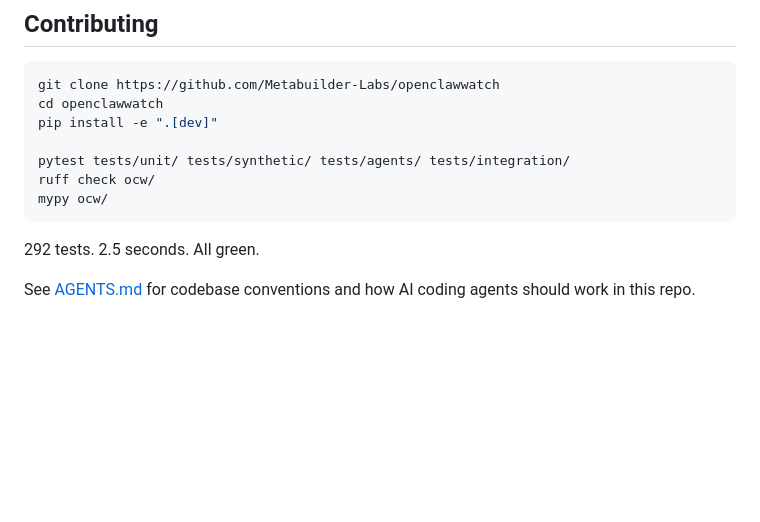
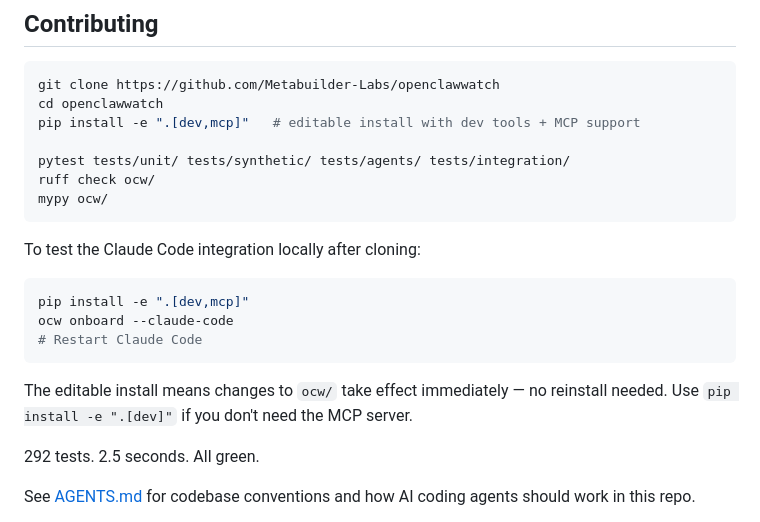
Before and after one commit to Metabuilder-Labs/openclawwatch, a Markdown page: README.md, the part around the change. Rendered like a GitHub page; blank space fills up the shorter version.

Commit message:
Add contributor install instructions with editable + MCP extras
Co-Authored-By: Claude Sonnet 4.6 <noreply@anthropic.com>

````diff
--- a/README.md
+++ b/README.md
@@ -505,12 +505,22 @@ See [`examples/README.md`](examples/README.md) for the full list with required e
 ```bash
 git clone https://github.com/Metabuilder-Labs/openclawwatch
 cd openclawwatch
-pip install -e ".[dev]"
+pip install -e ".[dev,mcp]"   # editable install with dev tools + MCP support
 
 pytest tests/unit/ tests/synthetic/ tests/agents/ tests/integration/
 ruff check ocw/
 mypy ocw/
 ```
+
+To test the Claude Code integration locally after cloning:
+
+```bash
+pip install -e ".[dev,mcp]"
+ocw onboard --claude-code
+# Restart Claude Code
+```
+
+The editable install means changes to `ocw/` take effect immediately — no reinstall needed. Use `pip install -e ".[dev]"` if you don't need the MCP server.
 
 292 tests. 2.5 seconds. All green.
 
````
---*---
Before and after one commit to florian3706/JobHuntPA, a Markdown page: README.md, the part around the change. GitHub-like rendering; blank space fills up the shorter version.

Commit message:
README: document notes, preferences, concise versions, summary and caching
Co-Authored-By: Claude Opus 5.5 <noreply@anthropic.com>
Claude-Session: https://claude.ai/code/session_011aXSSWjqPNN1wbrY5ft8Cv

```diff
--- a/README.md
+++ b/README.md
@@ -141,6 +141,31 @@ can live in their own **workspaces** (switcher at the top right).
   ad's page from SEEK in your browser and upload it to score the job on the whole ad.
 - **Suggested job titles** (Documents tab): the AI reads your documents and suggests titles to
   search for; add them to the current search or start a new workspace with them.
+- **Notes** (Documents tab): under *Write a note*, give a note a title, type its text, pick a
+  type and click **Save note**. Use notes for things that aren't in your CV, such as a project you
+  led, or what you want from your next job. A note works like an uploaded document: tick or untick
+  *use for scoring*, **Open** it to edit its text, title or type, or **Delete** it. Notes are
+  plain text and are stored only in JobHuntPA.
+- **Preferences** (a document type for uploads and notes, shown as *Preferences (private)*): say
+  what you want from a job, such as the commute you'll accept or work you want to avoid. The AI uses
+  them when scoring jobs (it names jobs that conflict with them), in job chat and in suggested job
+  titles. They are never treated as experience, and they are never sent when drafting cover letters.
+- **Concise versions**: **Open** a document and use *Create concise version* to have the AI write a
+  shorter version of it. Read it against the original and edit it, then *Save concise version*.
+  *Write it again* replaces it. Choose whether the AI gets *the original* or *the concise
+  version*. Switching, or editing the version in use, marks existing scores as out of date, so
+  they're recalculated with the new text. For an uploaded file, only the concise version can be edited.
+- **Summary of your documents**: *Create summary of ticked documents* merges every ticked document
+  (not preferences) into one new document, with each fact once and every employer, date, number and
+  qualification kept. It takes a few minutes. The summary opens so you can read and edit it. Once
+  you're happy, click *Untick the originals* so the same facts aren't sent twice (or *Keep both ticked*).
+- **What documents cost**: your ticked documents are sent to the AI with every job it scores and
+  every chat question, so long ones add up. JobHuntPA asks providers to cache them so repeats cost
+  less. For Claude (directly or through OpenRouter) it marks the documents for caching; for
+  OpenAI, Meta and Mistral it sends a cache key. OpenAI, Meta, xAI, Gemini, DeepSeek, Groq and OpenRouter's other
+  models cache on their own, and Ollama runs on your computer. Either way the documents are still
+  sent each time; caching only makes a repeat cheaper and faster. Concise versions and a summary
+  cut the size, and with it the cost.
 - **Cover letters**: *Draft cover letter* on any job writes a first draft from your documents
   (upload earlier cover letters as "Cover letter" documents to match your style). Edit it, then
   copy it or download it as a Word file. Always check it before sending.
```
---*---
* [YOUR TASK] List the lines of the entries that include "install".

* [REPLY TO THE EXERCISE]
Add contributor install instructions with editable + MCP extras
-pip install -e ".[dev]"
+pip install -e ".[dev,mcp]"   # editable install with dev tools + MCP support
+pip install -e ".[dev,mcp]"
+The editable install means changes to `ocw/` take effect immediately — no reinstall needed. Use `pip install -e ".[dev]"` if you don't need the MCP server.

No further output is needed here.